# Assignment
Below are the data; count the lines with the string "axvline" in them and give that number only.

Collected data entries

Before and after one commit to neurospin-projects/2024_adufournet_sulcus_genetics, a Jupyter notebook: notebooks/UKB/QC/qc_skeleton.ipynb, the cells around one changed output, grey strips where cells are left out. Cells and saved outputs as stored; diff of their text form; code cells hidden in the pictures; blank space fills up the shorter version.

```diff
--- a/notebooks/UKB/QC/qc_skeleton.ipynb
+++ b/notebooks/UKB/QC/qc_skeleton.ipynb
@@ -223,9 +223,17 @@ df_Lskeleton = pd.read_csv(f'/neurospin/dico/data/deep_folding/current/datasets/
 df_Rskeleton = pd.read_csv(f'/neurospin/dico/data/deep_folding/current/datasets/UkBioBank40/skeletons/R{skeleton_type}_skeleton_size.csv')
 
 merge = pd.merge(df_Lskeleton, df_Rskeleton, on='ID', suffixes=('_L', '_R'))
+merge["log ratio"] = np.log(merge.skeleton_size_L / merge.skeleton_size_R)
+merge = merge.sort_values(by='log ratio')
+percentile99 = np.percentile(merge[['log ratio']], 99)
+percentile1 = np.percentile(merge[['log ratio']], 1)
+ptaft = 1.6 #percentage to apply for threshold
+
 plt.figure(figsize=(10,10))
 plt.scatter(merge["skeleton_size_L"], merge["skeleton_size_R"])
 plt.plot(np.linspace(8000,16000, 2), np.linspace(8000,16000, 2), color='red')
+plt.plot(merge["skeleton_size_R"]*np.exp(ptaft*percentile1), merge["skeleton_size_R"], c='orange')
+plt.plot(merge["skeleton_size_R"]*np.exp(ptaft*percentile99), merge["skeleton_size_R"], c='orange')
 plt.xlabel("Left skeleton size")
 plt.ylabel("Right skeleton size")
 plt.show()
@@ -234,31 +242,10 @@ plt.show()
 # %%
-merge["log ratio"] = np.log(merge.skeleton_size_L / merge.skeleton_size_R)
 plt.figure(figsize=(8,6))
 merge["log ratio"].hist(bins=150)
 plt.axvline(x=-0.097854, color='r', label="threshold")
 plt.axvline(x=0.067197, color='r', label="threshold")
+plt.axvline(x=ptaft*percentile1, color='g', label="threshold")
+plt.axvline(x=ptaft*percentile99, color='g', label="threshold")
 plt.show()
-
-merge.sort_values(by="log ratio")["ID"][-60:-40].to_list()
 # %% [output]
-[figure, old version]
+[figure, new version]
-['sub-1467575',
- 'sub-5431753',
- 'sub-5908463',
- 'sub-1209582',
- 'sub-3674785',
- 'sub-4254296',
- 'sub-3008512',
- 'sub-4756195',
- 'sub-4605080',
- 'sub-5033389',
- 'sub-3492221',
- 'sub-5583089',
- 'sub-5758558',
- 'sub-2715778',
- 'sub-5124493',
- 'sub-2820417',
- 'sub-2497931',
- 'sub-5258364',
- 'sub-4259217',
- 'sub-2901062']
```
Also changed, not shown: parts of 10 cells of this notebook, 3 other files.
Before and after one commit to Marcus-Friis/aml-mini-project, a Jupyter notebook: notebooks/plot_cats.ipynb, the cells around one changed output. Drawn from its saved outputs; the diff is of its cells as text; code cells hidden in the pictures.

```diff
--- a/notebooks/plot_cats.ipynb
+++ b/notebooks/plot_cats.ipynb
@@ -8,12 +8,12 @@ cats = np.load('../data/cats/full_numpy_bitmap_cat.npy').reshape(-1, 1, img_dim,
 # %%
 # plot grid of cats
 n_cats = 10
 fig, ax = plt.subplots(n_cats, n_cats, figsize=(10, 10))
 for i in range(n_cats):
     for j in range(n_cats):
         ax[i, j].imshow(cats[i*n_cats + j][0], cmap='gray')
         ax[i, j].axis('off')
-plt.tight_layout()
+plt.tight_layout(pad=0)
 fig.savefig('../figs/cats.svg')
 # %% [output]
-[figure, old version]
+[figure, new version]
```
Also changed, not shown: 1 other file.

# Your response
4